#### TASK STATEMENT:
Look at each line of the listing. Copy those that hold the string "return".

· · · · · · ·

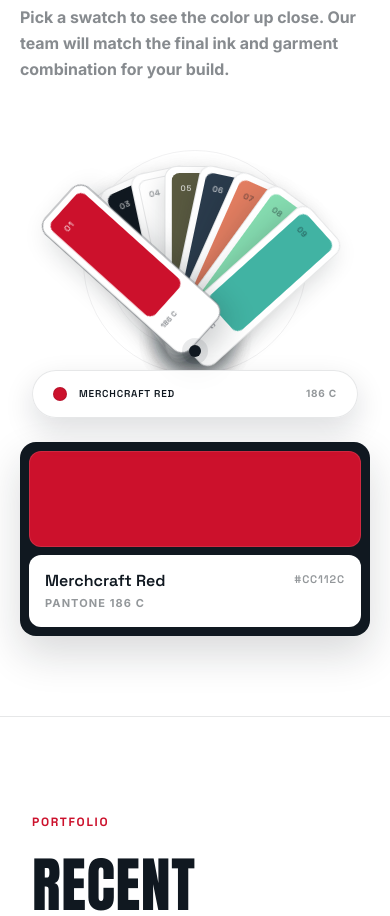
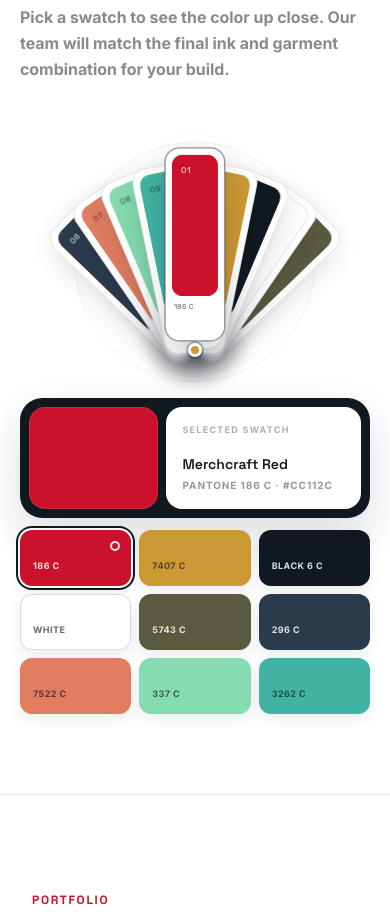
Before and after one commit to Kewz4/MC, a React (Vite) app: page / in a window 390 px wide. Shown: the part 6380-7296 px from the top of the page. Built offline with nearby package versions, Linux system fonts and the light colour scheme.

Commit message:
Refine Merchcraft hero and color interactions

```diff
--- a/src/pages/HomePage.tsx
+++ b/src/pages/HomePage.tsx
@@ -400,7 +400,7 @@
 
   return (
     <div
-      className={`group relative isolate aspect-[4/5] w-full overflow-hidden bg-lab-black sm:aspect-[16/10] lg:aspect-video ${mobileInspection ? 'touch-none cursor-grab active:cursor-grabbing' : 'touch-pan-y'} ${hasFinePointer ? 'cursor-none' : ''}`}
+      className={`group relative isolate aspect-[4/5] w-full overflow-hidden bg-lab-black sm:aspect-[16/10] lg:aspect-video ${mobileInspection ? 'touch-none cursor-grab active:cursor-grabbing' : 'touch-pan-y'} ${hasFinePointer ? (activeHotspot === null ? 'cursor-none' : 'cursor-auto') : ''}`}
       ref={containerRef}
       onPointerDown={beginTouchInspection}
       onPointerMove={handlePointerMove}
@@ -520,7 +520,7 @@
           role="region"
           aria-live="polite"
           aria-labelledby="lab-hotspot-detail-title"
-          className={`fixed bottom-24 left-4 right-4 z-[100] max-h-[calc(100dvh-7rem)] overflow-y-auto border border-lab-line bg-white p-5 shadow-[0_24px_60px_rgba(0,0,0,0.32)] sm:w-[min(24rem,calc(100%-3rem))] md:p-6 ${detailOpensOnRight ? 'sm:left-auto sm:right-6' : 'sm:left-6 sm:right-auto'}`}
+          className={`fixed bottom-24 left-4 right-4 z-[100] max-h-[calc(100dvh-7rem)] cursor-auto overflow-y-auto border border-lab-line bg-white p-5 shadow-[0_24px_60px_rgba(0,0,0,0.32)] sm:w-[min(24rem,calc(100%-3rem))] md:p-6 ${detailOpensOnRight ? 'sm:left-auto sm:right-6' : 'sm:left-6 sm:right-auto'}`}
         >
           <div className="mb-3 flex items-center justify-between gap-4">
             <span className="font-accent text-[11px] font-bold uppercase tracking-[0.14em] text-lab-red">Inside the lab</span>
@@ -528,7 +528,7 @@
               type="button"
               aria-label="Close selected showroom area"
               onClick={() => dismissHotspot(false)}
-              className="inline-flex h-10 w-10 shrink-0 items-center justify-center rounded-full border border-lab-black/15 bg-lab-white text-lab-black transition hover:border-lab-red hover:bg-lab-red hover:text-white focus-visible:outline focus-visible:outline-2 focus-visible:outline-offset-2 focus-visible:outline-lab-red"
+              className="inline-flex h-10 w-10 shrink-0 cursor-pointer items-center justify-center rounded-full border border-lab-black/15 bg-lab-white text-lab-black transition hover:border-lab-red hover:bg-lab-red hover:text-white focus-visible:outline focus-visible:outline-2 focus-visible:outline-offset-2 focus-visible:outline-lab-red"
             >
               <X className="h-4 w-4" aria-hidden="true" />
             </button>
@@ -610,51 +610,52 @@
   }, [colors.length, selectDesktopSwatch]);
 
   const desktopAngles = [-48, -36, -24, -12, 0, 12, 24, 36, 48];
-  const mobileAngles = [-48, -36, -24, -12, 0, 12, 24, 36, 48];
+  const mobileAngles = [-46, -34.5, -23, -11.5, 0, 11.5, 23, 34.5, 46];
 
   return (
     <div className="relative w-full">
       <div className="lg:hidden">
-        <div className="mx-auto max-w-[23rem]">
+        <div className="mx-auto max-w-[24rem]">
           <div
             ref={mobileFanRef}
-            className="relative mx-auto h-[18rem] w-full overflow-visible"
+            className="relative mx-auto h-[17rem] w-full overflow-visible"
             role="group"
             aria-label="Color swatch fan. Tap any swatch to inspect it."
           >
-            <div className="pointer-events-none absolute bottom-11 left-1/2 h-56 w-56 -translate-x-1/2 rounded-full border border-lab-black/[0.06]" />
-            <div className="pointer-events-none absolute bottom-[4.25rem] left-1/2 h-44 w-44 -translate-x-1/2 rounded-full border border-lab-black/[0.045]" />
+            <div className="pointer-events-none absolute bottom-5 left-1/2 h-60 w-60 -translate-x-1/2 rounded-full border border-lab-black/[0.055]" />
+            <div className="pointer-events-none absolute bottom-[3.2rem] left-1/2 h-44 w-44 -translate-x-1/2 rounded-full border border-lab-black/[0.04]" />
             {colors.map((color, i) => {
               const isSelected = selectedIndex === i;
               const hasEntered = mobileFanIsInView || Boolean(shouldReduceMotion);
+              const slotIndex = (i - selectedIndex + 4 + colors.length) % colors.length;
 
               return (
                 <div
                   key={`mobile-fan-${color.hex}`}
-                  className="absolute bottom-[4.1rem] left-1/2 h-[11.6rem] w-[3.8rem] -translate-x-1/2"
-                  style={{ zIndex: isSelected ? 40 : 12 + i }}
+                  className="pointer-events-none absolute bottom-[3.15rem] left-1/2 h-[11.8rem] w-[3.7rem] -translate-x-1/2"
+                  style={{ zIndex: isSelected ? 40 : 16 + (4 - Math.abs(slotIndex - 4)) }}
                 >
                   <motion.div
                     initial={false}
                     animate={hasEntered
-                      ? { opacity: 1, rotate: mobileAngles[i], y: isSelected ? -14 : 0, scale: isSelected ? 1.055 : 1 }
+                      ? { opacity: 1, rotate: mobileAngles[slotIndex], y: isSelected ? -10 : 0, scale: isSelected ? 1.025 : 1 }
                       : { opacity: 0, rotate: 0, y: 42, scale: 0.94 }}
                     transition={shouldReduceMotion
                       ? { duration: 0 }
-                      : { delay: !mobileFanSettled && mobileFanIsInView ? i * 0.035 : 0, type: 'spring', stiffness: 190, damping: 23 }}
-                    className={`pointer-events-none absolute inset-0 origin-[50%_94%] overflow-hidden rounded-xl border bg-white p-1.5 text-left shadow-[0_12px_26px_rgba(16,24,32,0.2)] will-change-transform ${isSelected ? 'border-lab-black/45' : 'border-lab-black/10'}`}
+                      : { delay: !mobileFanSettled && mobileFanIsInView ? i * 0.035 : 0, type: 'spring', stiffness: 205, damping: 24 }}
+                    className={`pointer-events-none absolute inset-0 origin-[50%_96%] overflow-hidden rounded-[0.9rem] border bg-white p-1.5 text-left shadow-[0_12px_28px_rgba(16,24,32,0.18)] will-change-transform ${isSelected ? 'border-lab-black/50 ring-1 ring-lab-black/10' : 'border-lab-black/10'}`}
                   >
-                    <span className={`relative block h-[77%] rounded-lg border ${color.hex === '#FFFFFF' ? 'border-lab-black/10' : 'border-transparent'}`} style={{ backgroundColor: color.hex }}>
+                    <span className={`relative block h-[79%] rounded-[0.65rem] border ${color.hex === '#FFFFFF' ? 'border-lab-black/10' : 'border-transparent'}`} style={{ backgroundColor: color.hex }}>
                       <span className={`absolute left-2 top-2 font-accent text-[8px] font-semibold uppercase tracking-[0.08em] ${color.darkInk ? 'text-lab-black/50' : 'text-white/75'}`}>{String(i + 1).padStart(2, '0')}</span>
                     </span>
-                    <span className="mt-2 block truncate px-0.5 font-accent text-[7px] font-semibold uppercase tracking-[0.04em] text-lab-black/55">{color.code}</span>
+                    <span className="mt-1.5 block truncate px-0.5 font-accent text-[7px] font-semibold uppercase tracking-[0.04em] text-lab-black/55">{color.code}</span>
                     <button
                       type="button"
                       aria-pressed={isSelected}
                       aria-describedby="mobile-color-fan-status"
                       aria-label={`Select ${color.name}, Pantone ${color.code}`}
                       onClick={() => setSelectedIndex(i)}
-                      className="pointer-events-auto absolute left-[14%] right-[14%] top-1 h-14 cursor-pointer rounded-lg focus-visible:outline focus-visible:outline-2 focus-visible:outline-offset-2 focus-visible:outline-lab-red"
+                      className="pointer-events-auto absolute left-[12%] right-[12%] top-1 h-14 cursor-pointer rounded-lg focus-visible:outline focus-visible:outline-2 focus-visible:outline-offset-2 focus-visible:outline-lab-red"
                     >
                       <span className="sr-only">Select {color.name}</span>
                     </button>
@@ -662,50 +663,65 @@
                 </div>
               );
             })}
-            <div className="pointer-events-none absolute bottom-[3.8rem] left-1/2 z-50 h-3 w-3 -translate-x-1/2 rounded-full bg-lab-black shadow-[0_0_0_7px_rgba(16,24,32,0.09)]" />
-            <div id="mobile-color-fan-status" aria-live="polite" className="absolute inset-x-3 bottom-0 z-[55] flex min-h-12 items-center justify-between gap-4 rounded-full border border-lab-line bg-white/95 px-5 shadow-[0_12px_30px_rgba(16,24,32,0.14)] backdrop-blur-sm">
-              <span className="flex min-w-0 items-center gap-3">
-                <span className="h-3.5 w-3.5 shrink-0 rounded-full border border-lab-black/10" style={{ backgroundColor: selectedColor.hex }} aria-hidden="true" />
-                <span className="truncate font-accent text-[10px] font-semibold uppercase tracking-[0.08em] text-lab-black">{selectedColor.name}</span>
-              </span>
-              <span className="shrink-0 font-sans text-[10px] font-bold uppercase tracking-[0.08em] text-lab-black/45">{selectedColor.code}</span>
-            </div>
+            <div className="pointer-events-none absolute bottom-[2.8rem] left-1/2 z-50 h-3.5 w-3.5 -translate-x-1/2 rounded-full border-[3px] border-white bg-lab-gold shadow-[0_0_0_2px_rgba(16,24,32,0.28),0_8px_18px_rgba(16,24,32,0.2)]" />
           </div>
 
           <motion.div
             key={selectedColor.hex}
+            id="mobile-color-fan-status"
+            aria-live="polite"
             initial={{ opacity: 0, y: 10 }}
             animate={{ opacity: 1, y: 0 }}
             transition={{ duration: 0.3, ease: [0.16, 1, 0.3, 1] }}
-            className="mt-6 overflow-hidden rounded-2xl border border-lab-black/10 bg-lab-black p-2 shadow-[0_18px_42px_rgba(16,24,32,0.16)]"
+            className="-mt-1 grid grid-cols-[0.78fr_1.22fr] overflow-hidden rounded-[1.4rem] border border-lab-black/10 bg-lab-black p-2 shadow-[0_18px_42px_rgba(16,24,32,0.14)]"
           >
-            <div className="h-24 rounded-xl border border-white/10" style={{ backgroundColor: selectedColor.hex }} />
-            <div className="mt-2 rounded-xl bg-white p-4 text-lab-black">
-              <div className="flex items-start justify-between gap-4">
-                <div>
-                  <p className="font-accent text-base font-semibold leading-tight">{selectedColor.name}</p>
-                  <p className="mt-1 font-sans text-[11px] font-bold uppercase tracking-[0.1em] text-lab-black/45">Pantone {selectedColor.code}</p>
-                </div>
-                <span className="font-accent text-[11px] font-semibold uppercase tracking-[0.08em] text-lab-black/45">{selectedColor.hex}</span>
+            <div className={`min-h-[6.4rem] rounded-[1rem] border ${selectedColor.hex === '#FFFFFF' ? 'border-lab-black/15' : 'border-white/10'}`} style={{ backgroundColor: selectedColor.hex }} />
+            <div className="ml-2 flex min-w-0 flex-col justify-between rounded-[1rem] bg-white p-4 text-lab-black">
+              <span className="font-sans text-[9px] font-bold uppercase tracking-[0.14em] text-lab-black/35">Selected swatch</span>
+              <div>
+                <p className="truncate font-accent text-sm font-semibold leading-tight">{selectedColor.name}</p>
+                <p className="mt-1 font-sans text-[10px] font-bold uppercase tracking-[0.09em] text-lab-black/45">Pantone {selectedColor.code} · {selectedColor.hex}</p>
               </div>
             </div>
           </motion.div>
+
+          <div className="mt-3 grid grid-cols-3 gap-2" aria-label="Choose a color swatch">
+            {colors.map((color, i) => {
+              const isSelected = selectedIndex === i;
+
+              return (
+                <button
+                  key={`mobile-color-tile-${color.hex}`}
+                  type="button"
+                  aria-pressed={isSelected}
+                  aria-describedby="mobile-color-fan-status"
+                  onClick={() => setSelectedIndex(i)}
+                  className={`relative flex min-h-14 cursor-pointer items-end rounded-xl border p-3 text-left shadow-[0_5px_14px_rgba(16,24,32,0.08)] transition-transform active:scale-[0.98] focus-visible:outline focus-visible:outline-2 focus-visible:outline-offset-2 focus-visible:outline-lab-red ${isSelected ? 'ring-2 ring-lab-black ring-offset-2' : ''} ${color.hex === '#FFFFFF' ? 'border-lab-black/15' : 'border-transparent'}`}
+                  style={{ backgroundColor: color.hex }}
+                  aria-label={`Select ${color.name}, Pantone ${color.code}`}
+                >
+                  <span className={`font-sans text-[9px] font-bold uppercase tracking-[0.05em] ${color.darkInk ? 'text-lab-black/65' : 'text-white/85'}`}>{color.code}</span>
+                  {isSelected && <span className={`absolute right-2.5 top-2.5 h-2.5 w-2.5 rounded-full border-2 ${color.darkInk ? 'border-lab-black/55' : 'border-white/90'}`} aria-hidden="true" />}
+                </button>
+              );
+            })}
+          </div>
         </div>
       </div>
 
       <div
         ref={desktopFanRef}
-        className="relative hidden h-[29rem] min-h-[464px] w-full items-center justify-center overflow-visible lg:flex"
+        className="relative hidden h-[30rem] min-h-[480px] w-full items-center justify-center overflow-visible lg:flex"
         role="group"
         aria-label="Color swatch fan. Select a swatch or use the arrow keys to move between colors."
       >
-        <div className="pointer-events-none absolute bottom-8 left-[63%] h-[24rem] w-[24rem] -translate-x-1/2 rounded-full border border-lab-black/[0.055]" />
-        <div className="pointer-events-none absolute bottom-16 left-[63%] h-[19rem] w-[19rem] -translate-x-1/2 rounded-full border border-lab-black/[0.04]" />
+        <div className="pointer-events-none absolute bottom-7 left-1/2 h-[25rem] w-[25rem] -translate-x-1/2 rounded-full border border-lab-black/[0.055]" />
+        <div className="pointer-events-none absolute bottom-[4.25rem] left-1/2 h-[19rem] w-[19rem] -translate-x-1/2 rounded-full border border-lab-black/[0.04]" />
 
         <div
           id="desktop-color-fan-status"
           aria-live="polite"
-          className="absolute bottom-5 left-0 z-[80] flex min-w-[17rem] items-center gap-3 rounded-r-full border border-lab-line bg-white/[0.96] py-3 pl-5 pr-6 shadow-[0_14px_34px_rgba(16,24,32,0.14)] backdrop-blur-sm xl:min-w-[19rem]"
+          className="absolute left-1/2 top-1 z-[80] flex min-w-[18rem] -translate-x-1/2 items-center justify-center gap-3 rounded-full border border-lab-line bg-white/[0.96] px-6 py-3 shadow-[0_14px_34px_rgba(16,24,32,0.12)] backdrop-blur-sm xl:min-w-[20rem]"
         >
           <span className="h-4 w-4 shrink-0 rounded-full border border-lab-black/10" style={{ backgroundColor: selectedColor.hex }} aria-hidden="true" />
           <span className="min-w-0">
@@ -716,31 +732,22 @@
 
         {colors.map((color, i) => {
           const isSelected = selectedIndex === i;
-          const rotation = isSelected ? -76 : desktopAngles[i];
+          const slotIndex = (i - selectedIndex + 4 + colors.length) % colors.length;
+          const rotation = desktopAngles[slotIndex];
           const hasEntered = fanIsInView || Boolean(shouldReduceMotion);
 
           return (
             <div
               key={color.hex}
-              className="pointer-events-none absolute bottom-[4.65rem] left-[63%] h-[18.5rem] w-[6rem] -translate-x-1/2 xl:h-[20rem] xl:w-[6.4rem]"
-              style={{ zIndex: isSelected ? 60 : 15 + i }}
+              className="pointer-events-none absolute bottom-[4.35rem] left-1/2 h-[19.5rem] w-[6.1rem] -translate-x-1/2 xl:h-[20.5rem] xl:w-[6.5rem]"
+              style={{ zIndex: isSelected ? 60 : 20 + (4 - Math.abs(slotIndex - 4)) }}
             >
-              <motion.button
-                ref={(node) => {
-                  desktopSwatchRefs.current[i] = node;
-                }}
-                type="button"
-                tabIndex={isSelected ? 0 : -1}
-                aria-pressed={isSelected}
-                aria-describedby="desktop-color-fan-status"
-                aria-label={`Select ${color.name}, Pantone ${color.code}`}
-                onClick={() => selectDesktopSwatch(i)}
-                onKeyDown={(event) => handleDesktopSwatchKeyDown(event, i)}
+              <motion.div
                 initial={false}
                 animate={hasEntered
-                  ? { opacity: 1, rotate: rotation, y: isSelected ? -10 : 0, scale: isSelected ? 1.035 : 1 }
+                  ? { opacity: 1, rotate: rotation, y: isSelected ? -13 : 0, scale: isSelected ? 1.025 : 1 }
                   : { opacity: 0, rotate: 0, y: 90, scale: 0.94 }}
-                whileHover={shouldReduceMotion ? undefined : { y: isSelected ? -15 : -9, scale: isSelected ? 1.045 : 1.025 }}
+                whileHover={shouldReduceMotion ? undefined : { y: isSelected ? -17 : -8, scale: isSelected ? 1.035 : 1.02 }}
                 whileTap={shouldReduceMotion ? undefined : { scale: 0.985 }}
                 transition={shouldReduceMotion
                   ? { duration: 0 }
@@ -751,11 +758,11 @@
                       damping: 22,
                       mass: 0.82
                     }}
-                className={`pointer-events-auto absolute inset-0 flex origin-[50%_94%] cursor-pointer flex-col overflow-hidden rounded-xl border bg-white p-1.5 text-left shadow-[0_18px_42px_rgba(16,24,32,0.22)] will-change-transform focus-visible:outline focus-visible:outline-2 focus-visible:outline-offset-4 focus-visible:outline-lab-red ${isSelected ? 'border-lab-black/40' : 'border-lab-black/10'}`}
+                className={`pointer-events-none absolute inset-0 flex origin-[50%_96%] flex-col overflow-hidden rounded-[1rem] border bg-white p-1.5 text-left shadow-[0_18px_42px_rgba(16,24,32,0.2)] will-change-transform focus-within:outline focus-within:outline-2 focus-within:outline-offset-4 focus-within:outline-lab-red ${isSelected ? 'border-lab-black/50 ring-1 ring-lab-black/10' : 'border-lab-black/10'}`}
                 style={{ willChange: shouldReduceMotion ? 'auto' : 'transform, opacity' }}
               >
                 <span
-                  className={`relative flex-1 overflow-hidden rounded-lg border ${color.hex === '#FFFFFF' ? 'border-lab-black/10' : 'border-transparent'}`}
+                  className={`relative flex-1 overflow-hidden rounded-[0.75rem] border ${color.hex === '#FFFFFF' ? 'border-lab-black/10' : 'border-transparent'}`}
                   style={{ backgroundColor: color.hex }}
                   aria-hidden="true"
                 >
@@ -768,11 +775,26 @@
                   <span className="truncate font-accent text-[8px] font-semibold uppercase leading-tight tracking-[0.03em]">{color.name}</span>
                   <span className="mt-1 font-sans text-[7px] font-bold uppercase tracking-[0.1em] text-lab-black/40">{color.code}</span>
                 </span>
-              </motion.button>
+                <button
+                  ref={(node) => {
+                    desktopSwatchRefs.current[i] = node;
+                  }}
+                  type="button"
+                  tabIndex={isSelected ? 0 : -1}
+                  aria-pressed={isSelected}
+                  aria-describedby="desktop-color-fan-status"
+                  aria-label={`Select ${color.name}, Pantone ${color.code}`}
+                  onClick={() => selectDesktopSwatch(i)}
+                  onKeyDown={(event) => handleDesktopSwatchKeyDown(event, i)}
+                  className="pointer-events-auto absolute left-[10%] right-[10%] top-1 h-20 cursor-pointer rounded-[0.75rem] focus-visible:outline-none"
+                >
+                  <span className="sr-only">Select {color.name}</span>
+                </button>
+              </motion.div>
             </div>
           );
         })}
-        <div className="pointer-events-none absolute bottom-[4.35rem] left-[63%] z-[70] h-3 w-3 -translate-x-1/2 rounded-full bg-lab-black shadow-[0_0_0_8px_rgba(16,24,32,0.09)]" />
+        <div className="pointer-events-none absolute bottom-[3.95rem] left-1/2 z-[70] h-4 w-4 -translate-x-1/2 rounded-full border-[3px] border-white bg-lab-gold shadow-[0_0_0_2px_rgba(16,24,32,0.3),0_10px_24px_rgba(16,24,32,0.2)]" />
       </div>
     </div>
   );
--- a/src/pages/ServicesPage.tsx
+++ b/src/pages/ServicesPage.tsx
@@ -60,8 +60,10 @@
         <div className="mx-auto grid max-w-7xl gap-12 md:grid-cols-[1.05fr_0.95fr] md:items-center md:gap-8 lg:grid-cols-[0.82fr_1.18fr] lg:gap-12">
           <motion.div initial={{ opacity: 0, y: 24 }} animate={{ opacity: 1, y: 0 }} transition={{ duration: 0.8, ease: [0.16, 1, 0.3, 1] }}>
             <p className="font-accent text-sm font-bold uppercase tracking-[0.14em] text-lab-red">Our services</p>
-            <h1 className="mt-7 font-display text-[clamp(4rem,8.5vw,8.5rem)] font-bold uppercase leading-[0.84] tracking-tighter">
-              Apparel made<br />for <span className="font-display normal-case text-lab-gold">your brand.</span>
+            <h1 className="mt-7 max-w-[9ch] font-display text-[clamp(4.25rem,7.5vw,7.5rem)] font-normal uppercase leading-none">
+              <span className="block">Apparel</span>
+              <span className="mt-[0.1em] block text-[0.7em] leading-none">Made for</span>
+              <span className="mt-[0.14em] block whitespace-nowrap text-[0.58em] leading-none text-lab-gold">Your brand.</span>
             </h1>
             <p className="mt-9 max-w-xl text-base font-medium leading-relaxed text-lab-black/60 sm:text-lg">
               From screen printing and embroidery to finishing and fulfillment, we help turn your ideas into apparel people want to wear.
--- a/src/pages/StickersPage.tsx
+++ b/src/pages/StickersPage.tsx
@@ -443,8 +443,10 @@
         <div className="mx-auto grid max-w-7xl gap-14 md:grid-cols-[1.05fr_0.95fr] md:items-center md:gap-8 lg:grid-cols-[0.82fr_1.18fr] lg:gap-14">
           <div className="sticker-hero-copy relative z-10">
             <p className="font-accent text-sm font-bold uppercase tracking-[0.14em] text-lab-gold">Custom stickers</p>
-            <h1 className="mt-7 font-display text-[clamp(4rem,9vw,9rem)] font-bold uppercase leading-[0.84] tracking-tighter">
-              Make your<br />brand <span className="font-display normal-case text-lab-gold">stick.</span>
+            <h1 className="mt-7 max-w-[8ch] font-display text-[clamp(4.25rem,7.6vw,7.75rem)] font-normal uppercase leading-none">
+              <span className="block text-[0.62em] leading-none">Make your</span>
+              <span className="mt-[0.1em] block">Brand</span>
+              <span className="mt-[0.08em] block text-[0.72em] leading-none text-lab-gold">Stick.</span>
             </h1>
             <p className="mt-9 max-w-xl text-base font-medium leading-relaxed text-white/72 sm:text-lg">
               Custom stickers for packaging, events, merch drops, and more. Share the details and we’ll send an official quote.
```
Also changed, not shown: src/pages/AboutPage.tsx (+12 -3 lines).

· · · · · · ·

#### FINAL ANSWER:
   return (
   return (
               return (
+              return (
           return (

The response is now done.